I’m really trying to streamline my workflow (and reduce grade entering errors) so I thought rather than writing scores by hand on each assessment, I’d put the scores directly into a spreadsheet. In order to hand back scores for each assessment, each student would need to have a separate Excel worksheet, which could be printed out and attached to the original assessment. I’d also need a way to get a master list of student scores that I can copy and paste directly into my main workbook. If you’ve worked with Excel you can guess where I was headed at this point… Visual Basic for Applications!!! The school year is starting and things are getting busy so the last thing I want to do is sit down and learn another scripting language. If only, oh if only I could do everything in Python. Well, it turns out I can. It’s a package called DataNitro, and it’s free for personal use. You can use Python to manipulate data from within an open Excel workbook. And it’s easy to use.
“How easy is it?” I hear you asking. Let me show you. I need a program to go through each worksheet in the workbook, match up the name on the sheet to my master grade list and match up each learning objective to the learning objective on the master list, then copy the score to the master list. And here is the code:

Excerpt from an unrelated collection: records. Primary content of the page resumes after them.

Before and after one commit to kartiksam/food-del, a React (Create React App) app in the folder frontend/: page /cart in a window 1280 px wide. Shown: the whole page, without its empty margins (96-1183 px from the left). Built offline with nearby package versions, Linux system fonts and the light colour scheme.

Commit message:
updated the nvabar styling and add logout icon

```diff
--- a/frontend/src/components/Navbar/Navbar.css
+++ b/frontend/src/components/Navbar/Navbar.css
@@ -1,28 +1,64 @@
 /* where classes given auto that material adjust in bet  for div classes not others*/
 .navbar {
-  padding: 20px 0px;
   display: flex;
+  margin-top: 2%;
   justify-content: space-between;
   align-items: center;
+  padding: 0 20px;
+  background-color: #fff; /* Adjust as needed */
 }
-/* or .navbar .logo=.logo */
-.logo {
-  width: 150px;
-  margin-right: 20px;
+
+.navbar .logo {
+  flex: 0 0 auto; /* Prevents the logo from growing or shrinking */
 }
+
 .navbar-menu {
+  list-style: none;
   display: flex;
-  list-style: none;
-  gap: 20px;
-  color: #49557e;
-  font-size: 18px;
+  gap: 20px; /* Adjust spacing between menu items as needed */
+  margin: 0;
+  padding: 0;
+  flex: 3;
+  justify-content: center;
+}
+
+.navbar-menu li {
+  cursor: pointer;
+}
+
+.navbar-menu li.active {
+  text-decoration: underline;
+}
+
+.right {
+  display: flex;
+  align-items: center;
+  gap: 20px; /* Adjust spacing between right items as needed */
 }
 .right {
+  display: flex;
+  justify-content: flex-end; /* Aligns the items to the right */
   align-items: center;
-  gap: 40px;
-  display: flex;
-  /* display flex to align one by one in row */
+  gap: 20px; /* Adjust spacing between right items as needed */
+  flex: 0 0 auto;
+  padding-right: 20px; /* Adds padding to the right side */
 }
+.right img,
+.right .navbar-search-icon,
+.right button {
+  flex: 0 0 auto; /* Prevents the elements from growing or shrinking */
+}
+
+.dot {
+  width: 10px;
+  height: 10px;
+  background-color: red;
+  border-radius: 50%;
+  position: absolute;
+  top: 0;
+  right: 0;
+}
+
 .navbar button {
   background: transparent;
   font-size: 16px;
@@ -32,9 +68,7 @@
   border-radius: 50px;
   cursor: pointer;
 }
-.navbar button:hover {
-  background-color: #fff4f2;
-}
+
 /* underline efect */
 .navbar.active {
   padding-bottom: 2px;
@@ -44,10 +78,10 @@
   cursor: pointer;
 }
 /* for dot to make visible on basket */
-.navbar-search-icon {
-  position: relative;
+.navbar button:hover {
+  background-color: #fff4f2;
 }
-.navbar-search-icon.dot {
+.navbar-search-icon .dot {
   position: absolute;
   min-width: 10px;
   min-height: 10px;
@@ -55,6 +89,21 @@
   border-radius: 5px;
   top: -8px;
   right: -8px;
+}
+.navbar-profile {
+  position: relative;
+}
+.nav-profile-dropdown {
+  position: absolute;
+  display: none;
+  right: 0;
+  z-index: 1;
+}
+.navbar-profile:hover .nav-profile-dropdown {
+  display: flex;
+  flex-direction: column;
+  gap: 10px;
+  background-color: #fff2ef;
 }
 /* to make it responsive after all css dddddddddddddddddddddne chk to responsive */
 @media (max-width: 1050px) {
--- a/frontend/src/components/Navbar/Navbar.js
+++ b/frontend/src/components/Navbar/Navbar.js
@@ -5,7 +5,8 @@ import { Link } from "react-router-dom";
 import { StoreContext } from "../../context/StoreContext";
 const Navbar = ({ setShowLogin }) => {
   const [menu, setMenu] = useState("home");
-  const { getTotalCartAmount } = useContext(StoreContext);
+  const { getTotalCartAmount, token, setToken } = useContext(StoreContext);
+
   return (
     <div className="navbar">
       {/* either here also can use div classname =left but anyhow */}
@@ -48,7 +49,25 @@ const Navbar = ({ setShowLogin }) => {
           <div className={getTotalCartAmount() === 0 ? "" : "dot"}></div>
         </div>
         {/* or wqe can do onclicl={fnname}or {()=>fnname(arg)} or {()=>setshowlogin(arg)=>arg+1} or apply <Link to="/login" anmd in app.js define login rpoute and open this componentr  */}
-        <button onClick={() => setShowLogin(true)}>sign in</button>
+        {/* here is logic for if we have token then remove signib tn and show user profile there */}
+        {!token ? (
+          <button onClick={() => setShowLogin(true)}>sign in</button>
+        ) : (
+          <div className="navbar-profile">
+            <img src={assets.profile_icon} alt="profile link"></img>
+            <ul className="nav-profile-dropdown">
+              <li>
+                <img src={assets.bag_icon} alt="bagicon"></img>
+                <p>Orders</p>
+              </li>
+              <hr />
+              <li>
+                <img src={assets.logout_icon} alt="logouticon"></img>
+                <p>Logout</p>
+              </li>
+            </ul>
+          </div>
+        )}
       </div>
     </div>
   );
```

mainst = 'Sheet1' for st in all_sheets(): for nm in range(3,9): for i in range(3,9): for j in range(3,9): if Cell(st,1,3).value== Cell(mainst,nm,1).value and Cell(st,1,2).value == Cell(mainst,nm,2).value and Cell(st,i,1).value == Cell(mainst,1,j).value: Cell(mainst,nm,j).value = Cell(st,i,2).value
It took me about 15 minutes to get it working. I’m so delighted. I only wish I had more data in Excel that needed analyzing.
If you want to try anything fancy with Excel, and you know a little Python, I can’t recommend DataNitro highly enough.